The lesson was forced upon me. As a working mother, I couldn’t read like I wanted to read.
Awake by four-thirty or five, my day began with a mad rush to collect lunches and afterschool supplies. From eight to five, I was teaching and grading papers. From five to seven, I was carting kids around town. From seven until bedtime, I was making dinner, running the laundry, tying up loose ends. I barely had time to sleep, let alone sit down with a book.
But my soul felt like it was starving. In the evenings, I would hide in the bathtub, trying to squeeze in a few pages—minutes stretching into an hour as the water grew cold.
While cleaning the kitchen one day, I clicked on some YouTube readings. The quality wasn’t great, but I could at least get the information in my head. Thrilling. This had potential. From there, I transitioned to Librivox, then to an Audible subscription.
It was a strange move for someone with my priorities. Even though I have a graduate degree in oral literature—even though I know that the transfer of human ideas has its roots in the spoken tongue, I’d long continued to rank input quality by the prejudices of modernity.
Walter Ong’s Orality and Literacy, addresses the importance of auditory input:
“Sight isolates, sound incorporates. Whereas sight situates the observer outside what he views, at a distance, sound pours into the hearer. Vision dissects, as Merleau-Ponty has observed (1961). Vision comes to a human being from one direction at a time: to look at a room or a landscape, I must move my eyes around from one part to another. When I hear, however, I gather sound simultaneously from every directions at once; I am at the center of my auditory world, which envelopes me, establishing me at a kind of core of sensation and existence… You can immerse yourself in hearing, in sound. There is no way to immerse yourself similarly in sight.”
I don’t think Ong’s conclusion applies to all circumstances. As the mother of a colorblind child, it would be difficult for me to stomach an argument suggesting that my son needed a full range of spectrum to comprehend the world wholeheartedly. Those who juggle physical limitations have enough struggles without being told that they need what they cannot have. Because of this, I assume that God has a way of widening and deepening experience for those who have unique challenges. But for those who have the option to both see and hear, what can we discovered by the exercise of auditory input?
Today I was reading an article on The New York Times when I decided to select the same text and let the reader on my computer offer it to me aloud instead. For the sake of the point I’m making here, I should probably let you know that I’ve always scored high on reading comprehension tests. I’m a fast, strong reader, and my eyes are trained to look for key details. However, being able to harvest main ideas isn’t the same thing as being able to read perfectly.
As my computer’s voice reader kept the same pace throughout its delivery, I was forced to hear nuances that I had missed in my visual reading. Every sentence held equal weight, meaning the usual decisions I make (instinctively) about where to rush or rest my eyes inside of a block of text were stripped away. The conclusions I drew after listening were different from the conclusions I had drawn after reading.

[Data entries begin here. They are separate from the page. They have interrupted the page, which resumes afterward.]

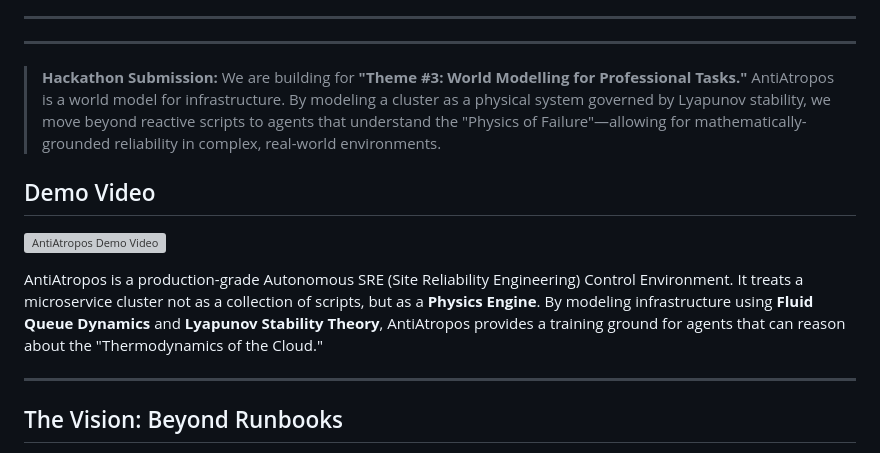
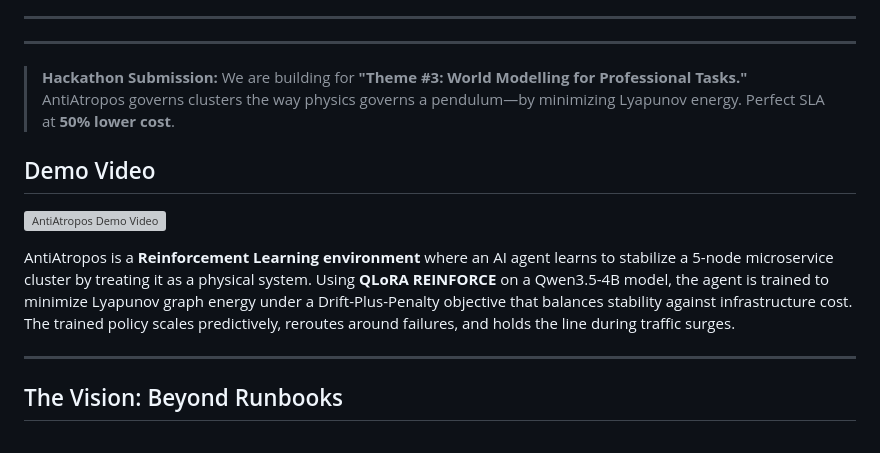
Before and after one commit to divagr18/AntiAtropos, a Markdown page: README.md, the part around the change. Rendered like a GitHub page; grey boxes are pictures that could not be loaded.

```diff
--- a/README.md
+++ b/README.md
@@ -32,12 +32,12 @@ pinned: false
 ---
 
 > **Hackathon Submission:** We are building for **"Theme #3: World Modelling for Professional Tasks."**
-> AntiAtropos is a world model for infrastructure. By modeling a cluster as a physical system governed by Lyapunov stability, we move beyond reactive scripts to agents that understand the "Physics of Failure"—allowing for mathematically-grounded reliability in complex, real-world environments.
+> AntiAtropos governs clusters the way physics governs a pendulum—by minimizing Lyapunov energy. Perfect SLA at **50% lower cost**.
 
 ## Demo Video
 [![AntiAtropos Demo Video](https://img.youtube.com/vi/46SX0HocpSs/0.jpg)](https://youtu.be/46SX0HocpSs)
 
-AntiAtropos is a production-grade Autonomous SRE (Site Reliability Engineering) Control Environment. It treats a microservice cluster not as a collection of scripts, but as a **Physics Engine**. By modeling infrastructure using **Fluid Queue Dynamics** and **Lyapunov Stability Theory**, AntiAtropos provides a training ground for agents that can reason about the "Thermodynamics of the Cloud."
+AntiAtropos is a **Reinforcement Learning environment** where an AI agent learns to stabilize a 5-node microservice cluster by treating it as a physical system. Using **QLoRA REINFORCE** on a Qwen3.5-4B model, the agent is trained to minimize Lyapunov graph energy under a Drift-Plus-Penalty objective that balances stability against infrastructure cost. The trained policy scales predictively, reroutes around failures, and holds the line during traffic surges.
 
 ---
 
```
Also changed, not shown: Blog.md (+4 -3 lines).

As I have been slowly working through Les Mis over the past year, I’ve hit this same realization dozens of times. A few times, I have read a chapter on Kindle, read over the same chapter in a hard copy of the book, and then listened to George Guidall read it to me. Inevitably, the audio book has revealed information that I have missed in visual venues.
Especially in a book as complicated as Les Mis—a book full of diversions into history and culture—I tend to blitz paragraphs about French political leaders and bizarre nuances of monastic life. Yet, when those same sections are read aloud, I realize why Hugo included them.
It’s been humbling for me to discover that a venue I used to consider secondary can sometimes be superior to traditional reading. It’s also been liberating.
Lately, I have grown comfortable integrating audio books into my life as much as possible, playing them while I drive, clean, and exercise. I can tell that listening enhances reading and vice-versa. This ambidextrous approach allows me to work with my limitations in a spirit of gratitude instead of self-pity. My connection to great literature has not only been restored, but I am also able to learn in some ways that I wouldn’t have pursued if I hadn’t been forced to reach out beyond my own traditions.
If your life is too busy, and if you feel like you are withering away without your old long hours curled up with a physical book, I hope this post will encourage you to experiment a little. Actually, I find myself giggling a nowadays when stodgy old souls say things like, “Listening to a book isn’t READING it.” That’s bunk. For many decades, families sat before blazing fires listening to one another read aloud. For centuries before that, stories were passed from generation to generation by voice alone. Taking time to hear aligns you with some of the oldest and best traditions of human narrative. Stand expectantly on the cusp of your worn out, traditional reading map. Beyond this border be dragons—and this is not such a bad thing.